#### PROBLEM TO SOLVE
Could you reproduce every entry that follows, exactly as shown?

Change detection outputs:
★ ★ ★ ★

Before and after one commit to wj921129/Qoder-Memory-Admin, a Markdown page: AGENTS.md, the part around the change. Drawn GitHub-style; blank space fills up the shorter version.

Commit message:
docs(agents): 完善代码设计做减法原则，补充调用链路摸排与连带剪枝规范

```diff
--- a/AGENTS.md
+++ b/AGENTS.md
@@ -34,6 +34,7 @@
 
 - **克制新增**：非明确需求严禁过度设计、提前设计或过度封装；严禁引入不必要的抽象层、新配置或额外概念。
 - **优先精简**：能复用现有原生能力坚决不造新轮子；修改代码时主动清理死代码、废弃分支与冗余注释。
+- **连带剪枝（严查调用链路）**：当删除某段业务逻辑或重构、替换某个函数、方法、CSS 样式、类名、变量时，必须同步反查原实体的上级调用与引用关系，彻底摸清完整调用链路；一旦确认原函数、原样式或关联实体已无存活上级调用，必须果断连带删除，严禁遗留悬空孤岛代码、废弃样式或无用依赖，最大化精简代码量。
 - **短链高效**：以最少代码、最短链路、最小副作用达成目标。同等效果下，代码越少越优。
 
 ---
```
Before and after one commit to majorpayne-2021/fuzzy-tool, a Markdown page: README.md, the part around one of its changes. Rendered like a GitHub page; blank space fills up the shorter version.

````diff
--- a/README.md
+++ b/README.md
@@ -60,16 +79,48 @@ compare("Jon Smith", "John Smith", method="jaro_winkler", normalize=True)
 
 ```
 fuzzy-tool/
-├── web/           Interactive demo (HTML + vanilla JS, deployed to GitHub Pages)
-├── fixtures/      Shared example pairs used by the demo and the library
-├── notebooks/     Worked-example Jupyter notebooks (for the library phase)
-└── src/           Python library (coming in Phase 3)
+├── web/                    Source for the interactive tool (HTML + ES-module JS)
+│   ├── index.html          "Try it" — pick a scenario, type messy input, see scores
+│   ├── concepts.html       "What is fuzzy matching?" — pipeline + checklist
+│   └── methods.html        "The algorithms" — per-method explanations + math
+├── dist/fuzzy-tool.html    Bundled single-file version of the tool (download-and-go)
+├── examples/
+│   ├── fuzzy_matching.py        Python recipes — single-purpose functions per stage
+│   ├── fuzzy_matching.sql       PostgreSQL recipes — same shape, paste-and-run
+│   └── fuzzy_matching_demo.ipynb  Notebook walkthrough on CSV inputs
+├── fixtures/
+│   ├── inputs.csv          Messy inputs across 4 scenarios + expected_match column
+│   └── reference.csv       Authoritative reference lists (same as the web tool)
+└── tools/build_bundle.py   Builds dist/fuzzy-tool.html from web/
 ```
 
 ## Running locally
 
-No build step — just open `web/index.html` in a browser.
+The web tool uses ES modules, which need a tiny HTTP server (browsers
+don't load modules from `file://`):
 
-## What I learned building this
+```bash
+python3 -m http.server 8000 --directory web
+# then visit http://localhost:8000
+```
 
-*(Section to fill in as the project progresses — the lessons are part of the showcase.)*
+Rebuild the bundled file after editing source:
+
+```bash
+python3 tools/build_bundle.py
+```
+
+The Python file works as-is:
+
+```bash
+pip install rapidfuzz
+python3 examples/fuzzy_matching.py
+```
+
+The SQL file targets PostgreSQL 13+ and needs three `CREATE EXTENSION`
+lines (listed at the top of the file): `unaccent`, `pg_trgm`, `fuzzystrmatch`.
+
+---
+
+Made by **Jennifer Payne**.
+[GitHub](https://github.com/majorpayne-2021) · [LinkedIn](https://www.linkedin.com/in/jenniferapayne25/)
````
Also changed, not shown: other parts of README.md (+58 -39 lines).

★ ★ ★ ★

#### EXPECTED OUTPUT
Before and after one commit to wj921129/Qoder-Memory-Admin, a Markdown page: AGENTS.md, the part around the change. Drawn GitHub-style; blank space fills up the shorter version.

Commit message:
docs(agents): 完善代码设计做减法原则，补充调用链路摸排与连带剪枝规范

```diff
--- a/AGENTS.md
+++ b/AGENTS.md
@@ -34,6 +34,7 @@
 
 - **克制新增**：非明确需求严禁过度设计、提前设计或过度封装；严禁引入不必要的抽象层、新配置或额外概念。
 - **优先精简**：能复用现有原生能力坚决不造新轮子；修改代码时主动清理死代码、废弃分支与冗余注释。
+- **连带剪枝（严查调用链路）**：当删除某段业务逻辑或重构、替换某个函数、方法、CSS 样式、类名、变量时，必须同步反查原实体的上级调用与引用关系，彻底摸清完整调用链路；一旦确认原函数、原样式或关联实体已无存活上级调用，必须果断连带删除，严禁遗留悬空孤岛代码、废弃样式或无用依赖，最大化精简代码量。
 - **短链高效**：以最少代码、最短链路、最小副作用达成目标。同等效果下，代码越少越优。
 
 ---
```
Before and after one commit to majorpayne-2021/fuzzy-tool, a Markdown page: README.md, the part around one of its changes. Rendered like a GitHub page; blank space fills up the shorter version.

````diff
--- a/README.md
+++ b/README.md
@@ -60,16 +79,48 @@ compare("Jon Smith", "John Smith", method="jaro_winkler", normalize=True)
 
 ```
 fuzzy-tool/
-├── web/           Interactive demo (HTML + vanilla JS, deployed to GitHub Pages)
-├── fixtures/      Shared example pairs used by the demo and the library
-├── notebooks/     Worked-example Jupyter notebooks (for the library phase)
-└── src/           Python library (coming in Phase 3)
+├── web/                    Source for the interactive tool (HTML + ES-module JS)
+│   ├── index.html          "Try it" — pick a scenario, type messy input, see scores
+│   ├── concepts.html       "What is fuzzy matching?" — pipeline + checklist
+│   └── methods.html        "The algorithms" — per-method explanations + math
+├── dist/fuzzy-tool.html    Bundled single-file version of the tool (download-and-go)
+├── examples/
+│   ├── fuzzy_matching.py        Python recipes — single-purpose functions per stage
+│   ├── fuzzy_matching.sql       PostgreSQL recipes — same shape, paste-and-run
+│   └── fuzzy_matching_demo.ipynb  Notebook walkthrough on CSV inputs
+├── fixtures/
+│   ├── inputs.csv          Messy inputs across 4 scenarios + expected_match column
+│   └── reference.csv       Authoritative reference lists (same as the web tool)
+└── tools/build_bundle.py   Builds dist/fuzzy-tool.html from web/
 ```
 
 ## Running locally
 
-No build step — just open `web/index.html` in a browser.
+The web tool uses ES modules, which need a tiny HTTP server (browsers
+don't load modules from `file://`):
 
-## What I learned building this
+```bash
+python3 -m http.server 8000 --directory web
+# then visit http://localhost:8000
+```
 
-*(Section to fill in as the project progresses — the lessons are part of the showcase.)*
+Rebuild the bundled file after editing source:
+
+```bash
+python3 tools/build_bundle.py
+```
+
+The Python file works as-is:
+
+```bash
+pip install rapidfuzz
+python3 examples/fuzzy_matching.py
+```
+
+The SQL file targets PostgreSQL 13+ and needs three `CREATE EXTENSION`
+lines (listed at the top of the file): `unaccent`, `pg_trgm`, `fuzzystrmatch`.
+
+---
+
+Made by **Jennifer Payne**.
+[GitHub](https://github.com/majorpayne-2021) · [LinkedIn](https://www.linkedin.com/in/jenniferapayne25/)
````
Also changed, not shown: other parts of README.md (+58 -39 lines).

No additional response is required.